In a shocking (not really) twist, the Colorado Secretary of State’s office today confirmed that (former?) Republican gubernatorial candidate Doug Robinson failed to secure the necessary valid Republican signatures to appear on the ballot. Robinson missed the ballot by 22 signatures in the Second Congressional District, a liberal bastion. Robinson said he planned to challenge the decision in court, much like U.S. Senate candidates did in 2016. Although, it should be noted that this kind of distraction – of focus, money, and other resources did not pan out for those candidates.
In response to the news, Robinson posted a picture of his dog on Twitter with a joke about the 2016 signature debacles during which one candidate told reporters he had a big dog, proving Robinson is the candidate with the best sense of humor.
— Doug Robinson (@DougRobinsonCO) April 20, 2018
If Robinson wasn’t so likeable, this development would be hilarious. Robinson’s campaign staffer maligned other Republican candidates for problems with their signatures – specifically, he went after fellow Republican candidate Walker Stapleton, who trashed his signatures and went through the process garnering 44 percent of the vote. The question now is – did Robinson’s staffer genuinely think Robinson had moral high ground here or was his trash talking meant to try to disqualify Stapleton’s signatures and give his candidate a wider berth to make the ballot (which he obviously needed)? Inquiring minds want to know.
In other news, Colorado Treasurer candidate Brian Watson, who used the same firm, also did not qualify for the ballot. He also turned in 17,000 signatures and came up short in the Second Congressional District by 120 votes. Watson also plans to fight the insufficiency finding in court.

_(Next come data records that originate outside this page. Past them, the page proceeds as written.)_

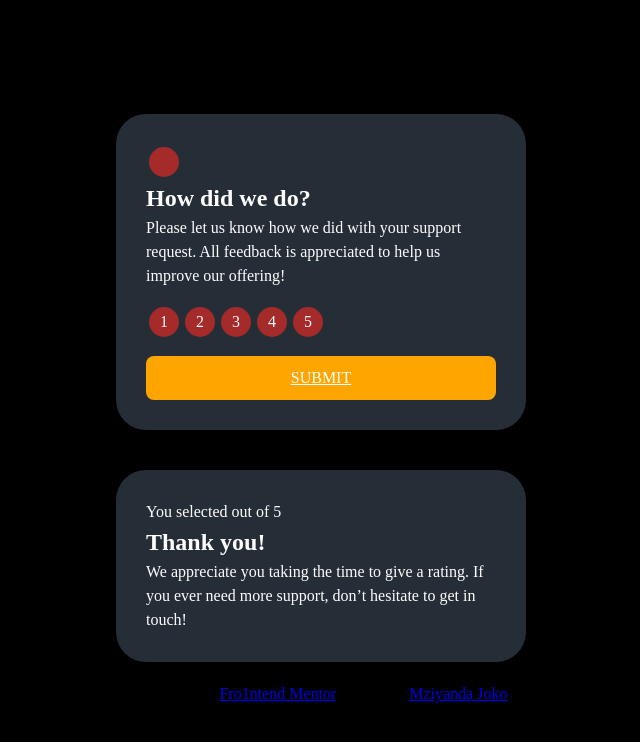
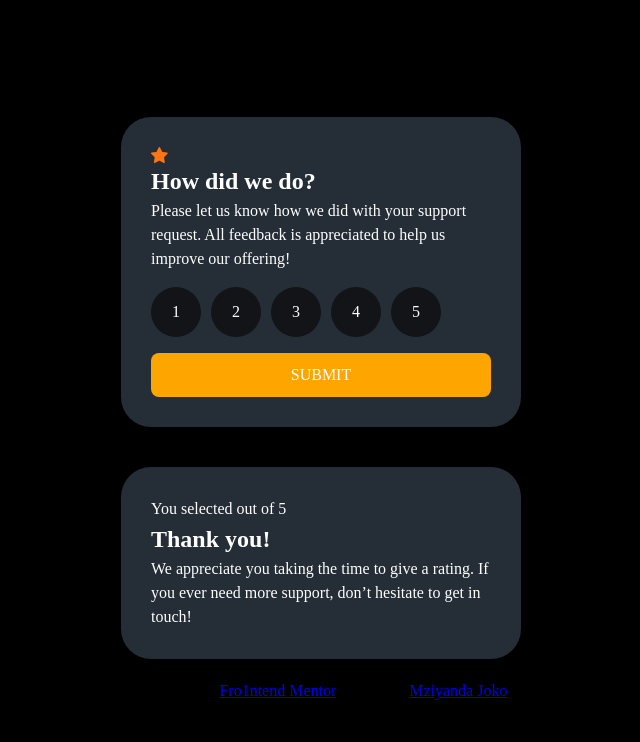
Before and after one commit to mziyandajoko/interactive-rating-component-main, a website: page index.html in a window 1280 px wide. Shown: the whole page, without its empty margins (319-959 px from the left). Drawn offline with Linux system fonts and the light colour scheme.

Commit message:
adds hover state and  rating btn state

```diff
--- a/index.html
+++ b/index.html
@@ -18,33 +18,8 @@
       justify-content: center;
       align-items: center;
     }
-    .circle{
-      background-color: brown;
-      border-radius: 50%;
-      padding: 15px;
-      margin: 3px;
-      height: 20px;
-      width: 20px;
-      justify-content: center;
-    align-items: center;
-    }
-    .card{
-    padding: 30px;
-    width: 410px;
-    color: white;
-    margin: 20px 25px;
-    border-radius: 30px;
-    }
 
-    .rating{
-      display: flex;
-      align-items: center;
-      padding: 0px;
-    }
 
-    .rating li{
-      display: flex;
-    }
 
   </style>
 </head>
--- a/src/styles/_button.scss
+++ b/src/styles/_button.scss
@@ -8,9 +8,10 @@
   align-items: center;
   justify-content: center;
   text-transform: uppercase;
+  text-decoration: none;
 
   &:hover{
     color: var(--clr-Orange);
-    background-color: var(--clr-white);
+    background-color: white;
   }
 }
--- a/src/styles/_card.scss
+++ b/src/styles/_card.scss
@@ -1,7 +1,39 @@
 .card{
- border-radius: 50px;
+ border-radius: 30px;
  width: 400px;
  justify-content: center;
  padding-bottom: 40px;
  background-color: var(--clr-Dark-Blue);
-}
+  padding: 30px;
+  color: white;
+  margin: 20px 25px;
+
+  }
+
+  .rating{
+    display: flex;
+    align-items: center;
+    padding: 0px;
+  }
+
+  .rating li{
+    display: flex;
+    background-color: var(--clr-Very-Dark-Blue);
+    // padding: 20px;
+    height: 50px;
+    width: 50px;
+    justify-content: center;
+    align-items: center;
+    border-radius: 50%;
+    margin-right: 10px;
+
+    &:hover{
+      color: var(--clr-white);
+      background-color: var(--clr-Orange);
+    }
+   // TODO: fix active state for rating button
+     &.active{
+      color: var(--clr-white);
+      background-color: var(--clr-Very-Dark-Blue) / 5 ;
+    }
+  }
--- /dev/null
+++ b/src/styles/_circle.scss
@@ -0,0 +1,10 @@
+.circle{
+  background-color: brown;
+  border-radius: 50%;
+  padding: 15px;
+  margin: 3px;
+  height: 20px;
+  width: 20px;
+  justify-content: center;
+  align-items: center;
+}
```
Also changed, not shown: src/styles/index.css, 1 other file.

Each statewide candidate must secure 1,500 valid Republican (for GOP candidates) signatures in each Congressional District. Colorado has seven Congressional Districts, so the candidates must submit a total of 10,500 signatures. The Second Congressional District often proves challenging for Republican candidates attempting to gather signatures.